The subject of countless books and movies, humans have always been intrigued by robotic automation.
Whether it’s a soldier or a housekeeper robot, humans want a machine that can make their lives easier without the limitations that we incur – like becoming tired or bored.
Both a pro and a con when considering widespread robot adoption has been a robot’s lack of emotion.
Let’s take for example, a robot designed to replace human soldiers that could patrol 24/7 without taking breaks or even blinking.
Robotic soldiers could potentially revolutionize warfare, putting disposable machines on the front lines to save human lives that could feel no pain, have no mercy, and never suffer the after effects of warfare.
As you can see, the lack of emotion is certainly a pro in this case.
On the flip side, an emotionless robot does not have the same decision making ability that a human would in a combat situation.
Without emotion, a robot cannot judge a situation the same way a soldier would, which would be considered a downside.
One researcher, Peter Robinson of Cambridge University in England, is exploring the role of emotions in human-machine interactions to improve the way robots judge situations and to determine whether it’s possible to make a robot that can both feel and express intelligent emotion.
Robinson based his research on the assumption that there are multiple levels of human interaction, sprinkled with hidden emotional signs. It could be a wink or a smile, maybe a tone of voice or body gesture, whatever it is, there could be a hidden signal that could quite possible change the meaning of the interaction.
For example, the statement “I really like your shoes,” could either be a completely truthful, envious, or sarcastic, completely changing the truth of the statement and influencing the response.
Robinson’s idea to is build a robot that can understand the nuances of human interaction by analyzing faces, gestures, and speech to understand and process emotion.
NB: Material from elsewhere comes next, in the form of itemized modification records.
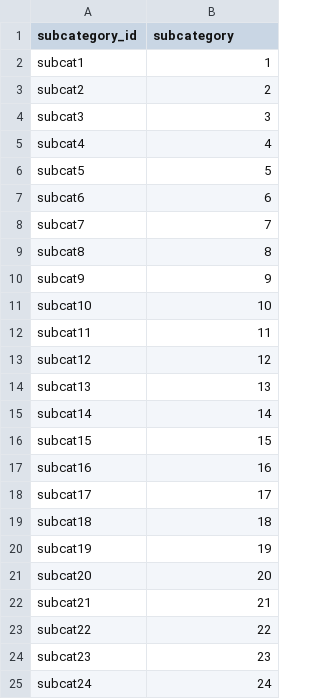
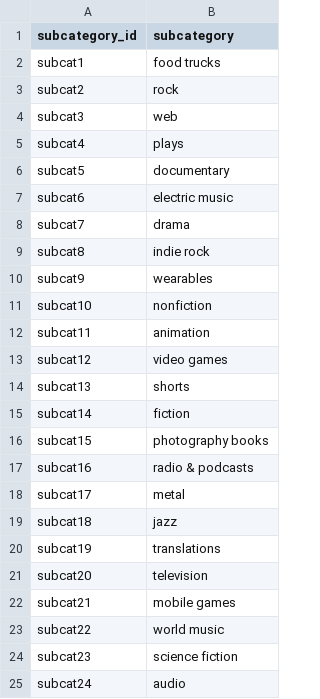
Before and after one commit to grant-i/Crowdfunding_ETL, a CSV file: Resources/subcategory.csv, drawn as a sheet.

```diff
--- a/Resources/subcategory.csv
+++ b/Resources/subcategory.csv
@@ -1,25 +1,25 @@
 subcategory_id,subcategory
-subcat1,1
-subcat2,2
-subcat3,3
-subcat4,4
-subcat5,5
-subcat6,6
-subcat7,7
-subcat8,8
-subcat9,9
-subcat10,10
-subcat11,11
-subcat12,12
-subcat13,13
-subcat14,14
-subcat15,15
-subcat16,16
-subcat17,17
-subcat18,18
-subcat19,19
-subcat20,20
-subcat21,21
-subcat22,22
-subcat23,23
-subcat24,24
+subcat1,food trucks
+subcat2,rock
+subcat3,web
+subcat4,plays
+subcat5,documentary
+subcat6,electric music
+subcat7,drama
+subcat8,indie rock
+subcat9,wearables
+subcat10,nonfiction
+subcat11,animation
+subcat12,video games
+subcat13,shorts
+subcat14,fiction
+subcat15,photography books
+subcat16,radio & podcasts
+subcat17,metal
+subcat18,jazz
+subcat19,translations
+subcat20,television
+subcat21,mobile games
+subcat22,world music
+subcat23,science fiction
+subcat24,audio
```
Also changed, not shown: 2 other files.
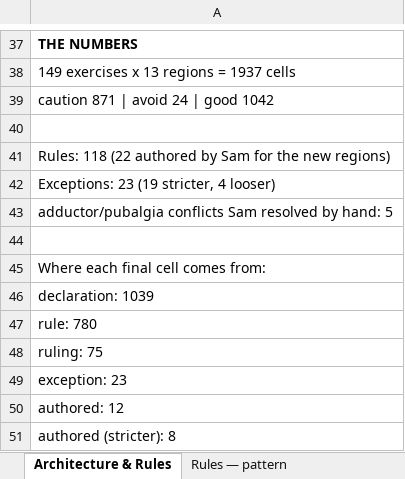
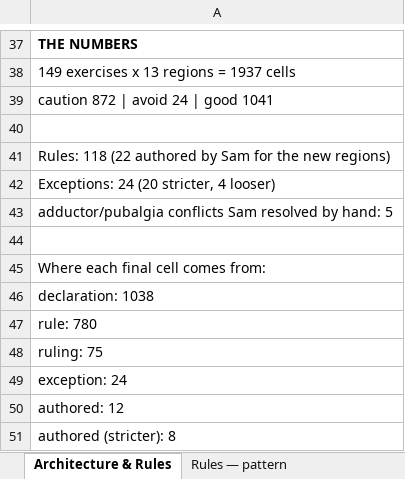
Before and after one commit to sg-screener/local-footy-athlete, an Excel workbook: docs/INJURY_MATRIX_REVIEW_2026-07-28.xlsx, sheet Architecture & Rules, drawn as a sheet; only a part is shown, gaps mark what is left out; values as stored, in another font and other column widths than the file's, no borders; the diff names each change by its address in the sheet, - before the commit and + after, or states it on an @@ line.

```diff
--- a/docs/INJURY_MATRIX_REVIEW_2026-07-28.xlsx (sheet Architecture & Rules)
+++ b/docs/INJURY_MATRIX_REVIEW_2026-07-28.xlsx (sheet Architecture & Rules)
-A39: caution 871 | avoid 24 | good 1042
+A39: caution 872 | avoid 24 | good 1041
-A42: Exceptions: 23 (19 stricter, 4 looser)
+A42: Exceptions: 24 (20 stricter, 4 looser)
-A46: declaration: 1039
+A46: declaration: 1038
-A49: exception: 23
+A49: exception: 24
```
Also changed, not shown: sheet Exceptions, sheet Final matrix, 3 other files.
If successful, this could launch robot automation to the next level with wider spread adoption.
To test the technology he is building, Robinson is using an uber creepy robotic head, to which he talks (note: do not put that on your Match.com dating profile). Robinson says, “The way that Charles and I can communicate, shows us the future of how people will interact with machines.”
Of course this raises some concerns mostly born out of science fiction movies that perhaps robots could take over the world and kill all the humans.
No, but seriously, the question is, can Robinson and his team create a robot that can truly understand the various nuances of human interaction not only on a human level but also a cultural level?
Although the odds are certainly stacked against him, it will be interesting to see whether Robinson can improve robotic technology so far as to create a robot that can understand various emotions and moods to react accordingly.
(Via ieee Spectrum)